## Problem requirements
Only the text should be kept: print every entry below exactly and leave each image out.

## Records from a data collection
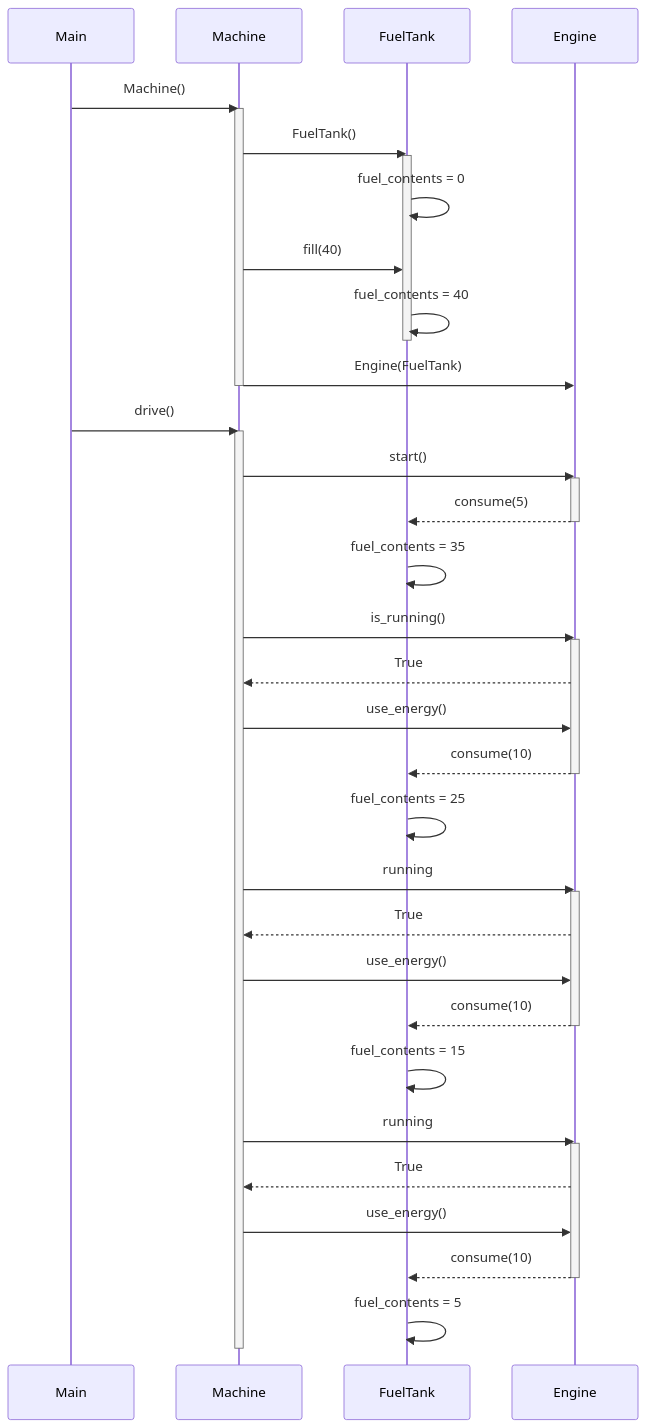
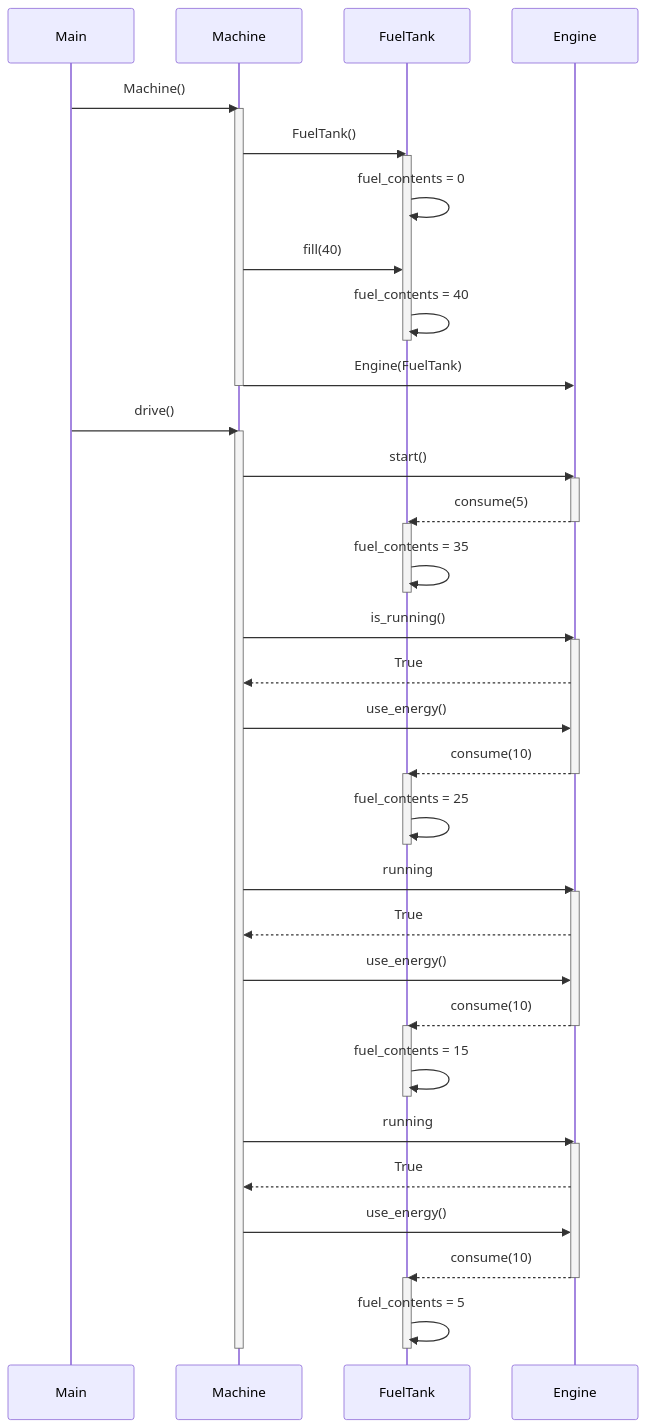
Before and after one commit to n0spoon/ot-harjoitustyo: the diagram in laskarit/viikko3/machine-sequence.md, drawn with Mermaid.

Commit message:
Exercise 3: Refining diagram machine-sequence.md

````diff
--- a/laskarit/viikko3/machine-sequence.md
+++ b/laskarit/viikko3/machine-sequence.md
@@ -1,42 +1,50 @@
 ```mermaid
  sequenceDiagram
      Main->>Machine: Machine()
      activate Machine
      Machine->>FuelTank: FuelTank()
      activate FuelTank
      FuelTank->>FuelTank: fuel_contents = 0
      Machine->>FuelTank: fill(40)
      FuelTank->>FuelTank: fuel_contents = 40
      deactivate FuelTank
      Machine->>Engine: Engine(FuelTank)
      deactivate Machine
      Main->>Machine: drive()
      activate Machine
      Machine->>Engine: start()
      activate Engine
      Engine-->>FuelTank: consume(5)
      deactivate Engine
+     activate FuelTank
      FuelTank->>FuelTank: fuel_contents = 35
+     deactivate FuelTank
      Machine->>Engine: is_running()
      activate Engine
      Engine-->>Machine: True
      Machine->>Engine: use_energy()
      Engine-->>FuelTank: consume(10)
+     activate FuelTank
      deactivate Engine
      FuelTank->>FuelTank: fuel_contents = 25
+     deactivate FuelTank
      Machine->>Engine: running
      activate Engine
      Engine-->>Machine: True
      Machine->>Engine: use_energy()
      Engine-->>FuelTank: consume(10)
+     activate FuelTank
      deactivate Engine
      FuelTank->>FuelTank: fuel_contents = 15
+     deactivate FuelTank
      Machine->>Engine: running
      activate Engine
      Engine-->>Machine: True
      Machine->>Engine: use_energy()
      Engine-->>FuelTank: consume(10)
+     activate FuelTank
      deactivate Engine
      FuelTank->>FuelTank: fuel_contents = 5
+     deactivate FuelTank
      deactivate Machine
 ```
````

## Your response
Before and after one commit to n0spoon/ot-harjoitustyo: the diagram in laskarit/viikko3/machine-sequence.md, drawn with Mermaid.

Commit message:
Exercise 3: Refining diagram machine-sequence.md

````diff
--- a/laskarit/viikko3/machine-sequence.md
+++ b/laskarit/viikko3/machine-sequence.md
@@ -1,42 +1,50 @@
 ```mermaid
  sequenceDiagram
      Main->>Machine: Machine()
      activate Machine
      Machine->>FuelTank: FuelTank()
      activate FuelTank
      FuelTank->>FuelTank: fuel_contents = 0
      Machine->>FuelTank: fill(40)
      FuelTank->>FuelTank: fuel_contents = 40
      deactivate FuelTank
      Machine->>Engine: Engine(FuelTank)
      deactivate Machine
      Main->>Machine: drive()
      activate Machine
      Machine->>Engine: start()
      activate Engine
      Engine-->>FuelTank: consume(5)
      deactivate Engine
+     activate FuelTank
      FuelTank->>FuelTank: fuel_contents = 35
+     deactivate FuelTank
      Machine->>Engine: is_running()
      activate Engine
      Engine-->>Machine: True
      Machine->>Engine: use_energy()
      Engine-->>FuelTank: consume(10)
+     activate FuelTank
      deactivate Engine
      FuelTank->>FuelTank: fuel_contents = 25
+     deactivate FuelTank
      Machine->>Engine: running
      activate Engine
      Engine-->>Machine: True
      Machine->>Engine: use_energy()
      Engine-->>FuelTank: consume(10)
+     activate FuelTank
      deactivate Engine
      FuelTank->>FuelTank: fuel_contents = 15
+     deactivate FuelTank
      Machine->>Engine: running
      activate Engine
      Engine-->>Machine: True
      Machine->>Engine: use_energy()
      Engine-->>FuelTank: consume(10)
+     activate FuelTank
      deactivate Engine
      FuelTank->>FuelTank: fuel_contents = 5
+     deactivate FuelTank
      deactivate Machine
 ```
````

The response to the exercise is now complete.